Friday, August 21, 2009

Wait Listed by Jail-9

"California state and local officials already reeling from budget cuts and public-safety layoffs, are struggling with a federal order to release about 40,000 inmates to reduce prison overcrowding and bracing for the impact on their communities. State officials have said they will appeal the decision, but as a contingency are cobbling together proposals to comply with the order. At the same time, cash-strapped local governments in places such as Los Angeles and Fresno are grappling with how to monitor and support thousands of released inmates at a time of scaled-down police forces and underfunded social-services programs. ... California Attorney General Jerry Brown has said he plans to appeal to the US Supreme Court. ... It is unclear how officials will execute the court's decision. The California Department of Corrections and Rehabilitation said it is working on proposals to reduce the prison population, but those plans need to be approved by the legislature. If the state doesn't comply with the order, it could be held in contempt and fined. ... The department suggests deporting illegal-immigrant inmates and allowing some low-level offenders to serve the final year of their sentences under house arrest. In addition, the state would reduce sentences of inmates who complete prison rehabilitation programs. ... Some local governments say they are unsure how they will support new parolees and an influx to their county jails at a time when their own budgets have been hit by the recession and the state's financial woes", Bobby White and Ryan Knutson at the WSJ, 7 August 2009, link:

The waiting list for jail keeps growing. Now is California's "Hour of Decision", as Billy Graham would say. Free the prisoners!

1 comment:

Anonymous said...
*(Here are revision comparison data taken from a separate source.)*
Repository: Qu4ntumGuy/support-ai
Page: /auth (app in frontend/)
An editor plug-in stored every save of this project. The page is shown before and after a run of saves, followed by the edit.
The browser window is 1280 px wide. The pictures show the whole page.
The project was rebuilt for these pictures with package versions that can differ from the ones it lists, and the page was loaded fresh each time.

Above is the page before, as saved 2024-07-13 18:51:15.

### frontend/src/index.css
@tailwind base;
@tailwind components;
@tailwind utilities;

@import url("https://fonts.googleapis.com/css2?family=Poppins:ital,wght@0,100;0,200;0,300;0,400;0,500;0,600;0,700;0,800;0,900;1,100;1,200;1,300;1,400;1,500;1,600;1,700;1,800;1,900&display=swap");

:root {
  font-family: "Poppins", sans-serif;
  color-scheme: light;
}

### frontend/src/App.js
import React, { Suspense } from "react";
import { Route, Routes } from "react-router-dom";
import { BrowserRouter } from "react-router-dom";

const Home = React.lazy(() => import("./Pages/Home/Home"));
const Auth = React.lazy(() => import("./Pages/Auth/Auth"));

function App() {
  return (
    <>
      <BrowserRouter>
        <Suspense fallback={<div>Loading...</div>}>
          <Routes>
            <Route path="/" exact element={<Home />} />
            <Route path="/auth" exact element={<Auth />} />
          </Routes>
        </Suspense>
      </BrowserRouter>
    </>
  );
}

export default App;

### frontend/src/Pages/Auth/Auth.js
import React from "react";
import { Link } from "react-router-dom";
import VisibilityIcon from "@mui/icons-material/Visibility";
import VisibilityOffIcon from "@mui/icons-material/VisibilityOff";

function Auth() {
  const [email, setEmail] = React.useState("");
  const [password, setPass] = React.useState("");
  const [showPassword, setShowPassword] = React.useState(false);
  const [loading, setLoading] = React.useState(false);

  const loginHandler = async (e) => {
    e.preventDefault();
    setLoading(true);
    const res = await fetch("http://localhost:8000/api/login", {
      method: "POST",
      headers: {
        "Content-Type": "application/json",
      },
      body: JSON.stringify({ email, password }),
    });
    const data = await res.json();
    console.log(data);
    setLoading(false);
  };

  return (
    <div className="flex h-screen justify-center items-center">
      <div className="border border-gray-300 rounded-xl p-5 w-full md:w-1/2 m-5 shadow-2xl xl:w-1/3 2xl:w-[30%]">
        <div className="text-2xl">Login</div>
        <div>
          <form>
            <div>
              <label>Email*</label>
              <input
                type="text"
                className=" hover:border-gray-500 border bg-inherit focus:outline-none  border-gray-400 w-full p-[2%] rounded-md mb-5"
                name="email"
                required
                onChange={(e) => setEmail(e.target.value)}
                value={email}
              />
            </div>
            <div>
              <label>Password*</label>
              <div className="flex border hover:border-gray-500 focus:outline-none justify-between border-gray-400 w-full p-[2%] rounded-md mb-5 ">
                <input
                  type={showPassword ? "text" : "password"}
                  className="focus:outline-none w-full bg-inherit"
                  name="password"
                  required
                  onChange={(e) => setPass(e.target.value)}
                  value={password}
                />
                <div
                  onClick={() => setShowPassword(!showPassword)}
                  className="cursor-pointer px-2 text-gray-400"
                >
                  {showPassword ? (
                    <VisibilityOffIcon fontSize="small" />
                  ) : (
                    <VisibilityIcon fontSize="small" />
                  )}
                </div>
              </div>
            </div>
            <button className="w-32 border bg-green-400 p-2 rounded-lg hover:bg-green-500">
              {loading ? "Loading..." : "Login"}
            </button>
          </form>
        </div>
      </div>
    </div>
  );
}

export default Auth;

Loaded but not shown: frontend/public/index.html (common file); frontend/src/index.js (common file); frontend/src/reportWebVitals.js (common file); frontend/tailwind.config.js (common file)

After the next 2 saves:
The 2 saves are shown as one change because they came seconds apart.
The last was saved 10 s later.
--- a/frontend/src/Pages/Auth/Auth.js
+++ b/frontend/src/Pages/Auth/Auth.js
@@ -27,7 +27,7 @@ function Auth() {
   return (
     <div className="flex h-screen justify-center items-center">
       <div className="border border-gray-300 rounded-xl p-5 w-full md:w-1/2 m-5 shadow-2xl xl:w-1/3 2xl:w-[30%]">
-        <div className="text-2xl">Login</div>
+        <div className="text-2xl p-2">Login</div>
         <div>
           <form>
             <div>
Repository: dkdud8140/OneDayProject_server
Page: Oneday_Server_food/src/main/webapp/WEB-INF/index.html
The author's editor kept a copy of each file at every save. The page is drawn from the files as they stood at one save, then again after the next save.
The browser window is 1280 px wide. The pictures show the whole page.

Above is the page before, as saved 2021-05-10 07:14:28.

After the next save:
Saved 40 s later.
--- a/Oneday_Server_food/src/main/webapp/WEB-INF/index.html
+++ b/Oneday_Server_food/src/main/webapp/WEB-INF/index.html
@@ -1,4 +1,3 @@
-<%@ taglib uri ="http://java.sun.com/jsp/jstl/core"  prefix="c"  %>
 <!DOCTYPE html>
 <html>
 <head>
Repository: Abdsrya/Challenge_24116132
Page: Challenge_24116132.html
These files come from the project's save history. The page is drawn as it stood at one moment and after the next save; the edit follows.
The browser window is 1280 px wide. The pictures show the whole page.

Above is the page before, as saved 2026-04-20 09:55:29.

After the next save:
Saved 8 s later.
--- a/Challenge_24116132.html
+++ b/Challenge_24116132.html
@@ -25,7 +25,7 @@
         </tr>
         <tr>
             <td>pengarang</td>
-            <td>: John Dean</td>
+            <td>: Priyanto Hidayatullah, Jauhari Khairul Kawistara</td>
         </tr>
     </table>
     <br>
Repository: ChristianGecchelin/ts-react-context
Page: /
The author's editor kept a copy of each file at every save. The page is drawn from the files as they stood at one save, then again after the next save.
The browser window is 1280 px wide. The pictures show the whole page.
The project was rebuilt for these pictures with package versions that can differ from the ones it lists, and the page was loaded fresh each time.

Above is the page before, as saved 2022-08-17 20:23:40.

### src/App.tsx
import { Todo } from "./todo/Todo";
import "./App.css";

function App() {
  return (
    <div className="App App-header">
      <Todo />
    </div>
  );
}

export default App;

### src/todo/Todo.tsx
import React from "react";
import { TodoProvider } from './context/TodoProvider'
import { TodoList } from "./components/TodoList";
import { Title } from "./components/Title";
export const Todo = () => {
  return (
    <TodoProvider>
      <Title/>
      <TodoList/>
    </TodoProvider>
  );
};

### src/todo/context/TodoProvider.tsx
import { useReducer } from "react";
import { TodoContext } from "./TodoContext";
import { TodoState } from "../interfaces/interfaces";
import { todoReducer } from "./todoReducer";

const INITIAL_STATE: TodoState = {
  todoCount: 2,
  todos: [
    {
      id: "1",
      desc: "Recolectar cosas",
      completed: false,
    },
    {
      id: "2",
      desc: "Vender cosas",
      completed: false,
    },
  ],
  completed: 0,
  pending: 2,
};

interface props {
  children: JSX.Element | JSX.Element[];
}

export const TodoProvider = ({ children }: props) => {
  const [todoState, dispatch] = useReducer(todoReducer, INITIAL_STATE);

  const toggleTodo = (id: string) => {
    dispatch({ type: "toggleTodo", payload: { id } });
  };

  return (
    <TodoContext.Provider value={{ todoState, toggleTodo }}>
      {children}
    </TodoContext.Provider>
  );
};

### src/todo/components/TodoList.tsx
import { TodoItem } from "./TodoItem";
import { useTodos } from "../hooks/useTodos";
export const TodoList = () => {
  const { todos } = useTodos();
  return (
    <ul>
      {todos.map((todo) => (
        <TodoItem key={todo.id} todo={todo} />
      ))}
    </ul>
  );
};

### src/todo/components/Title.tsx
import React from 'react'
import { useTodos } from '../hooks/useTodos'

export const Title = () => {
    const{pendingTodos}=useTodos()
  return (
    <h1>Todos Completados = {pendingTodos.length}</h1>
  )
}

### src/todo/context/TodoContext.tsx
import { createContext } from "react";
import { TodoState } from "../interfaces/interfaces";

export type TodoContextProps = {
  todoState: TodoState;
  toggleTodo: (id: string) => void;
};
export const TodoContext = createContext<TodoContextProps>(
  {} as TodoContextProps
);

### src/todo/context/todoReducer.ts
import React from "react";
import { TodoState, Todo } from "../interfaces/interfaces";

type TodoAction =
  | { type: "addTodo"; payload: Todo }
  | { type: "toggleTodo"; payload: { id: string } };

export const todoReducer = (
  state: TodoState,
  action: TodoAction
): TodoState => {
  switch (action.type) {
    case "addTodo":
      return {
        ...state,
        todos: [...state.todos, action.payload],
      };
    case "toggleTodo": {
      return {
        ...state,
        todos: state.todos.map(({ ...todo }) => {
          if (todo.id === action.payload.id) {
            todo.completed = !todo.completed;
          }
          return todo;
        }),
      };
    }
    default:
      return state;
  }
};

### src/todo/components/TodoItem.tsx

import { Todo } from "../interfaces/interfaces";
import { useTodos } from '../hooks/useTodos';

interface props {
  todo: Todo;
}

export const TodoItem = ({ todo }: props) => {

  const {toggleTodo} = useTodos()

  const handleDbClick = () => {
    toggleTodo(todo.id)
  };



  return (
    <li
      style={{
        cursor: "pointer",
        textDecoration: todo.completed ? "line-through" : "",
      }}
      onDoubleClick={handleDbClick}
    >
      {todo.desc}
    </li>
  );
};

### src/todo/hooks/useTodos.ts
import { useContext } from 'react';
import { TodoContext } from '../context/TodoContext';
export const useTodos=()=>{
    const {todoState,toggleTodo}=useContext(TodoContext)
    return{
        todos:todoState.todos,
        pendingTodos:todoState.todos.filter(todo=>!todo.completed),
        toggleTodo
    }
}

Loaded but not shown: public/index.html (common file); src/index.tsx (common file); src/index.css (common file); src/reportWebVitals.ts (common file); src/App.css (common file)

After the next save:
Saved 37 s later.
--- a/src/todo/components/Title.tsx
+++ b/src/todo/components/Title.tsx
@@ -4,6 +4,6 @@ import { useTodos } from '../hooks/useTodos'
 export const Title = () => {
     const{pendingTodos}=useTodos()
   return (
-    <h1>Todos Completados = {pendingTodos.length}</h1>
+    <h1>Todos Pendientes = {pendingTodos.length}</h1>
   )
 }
Exactly IA. Here's a lookback:

"I'm dubious that it's a good idea for the state to embrace" private prisons, said Steve Fama, an attorney with the nonprofit inmate advocacy group Prison Law Office near San Quentin. Prisons are "a core state function," he said.

The governor should control the prison population by releasing nonviolent offenders and reducing parole revocations, not by building more prisons and sending inmates to other states, Fama said.

California is one of at least 30 states that have turned to the private prison industry for help after realizing that they couldn't build enough prisons to keep pace with a flood of new inmates as lawmakers passed ever-tougher sentencing laws.

Over the last decade, the number of inmate beds in private prisons has jumped sixfold to about 112,000 in mid-2006, according to the U.S. Bureau of Justice Statistics. Most of the growth was at three major operators -- Corrections Corp., Boca Raton, Fla.-based Geo Group and Houston-based Cornell Cos.

"We think we can play a significant role in a solution to the problem" in California, said Tony Grande, Corrections Corp.'s vice president for state government relations. So far, California has sent 317 prisoners to Arizona, 312 to Mississippi and 80 to Tennessee.

Prison industry analysts, impressed with the growing demand for private prison beds, are upbeat. The stocks of the three big companies have shown solid growth this year. "We remain bullish," said Jeffrey T. Kessler, a Lehman Bros. equity researcher in a recent report."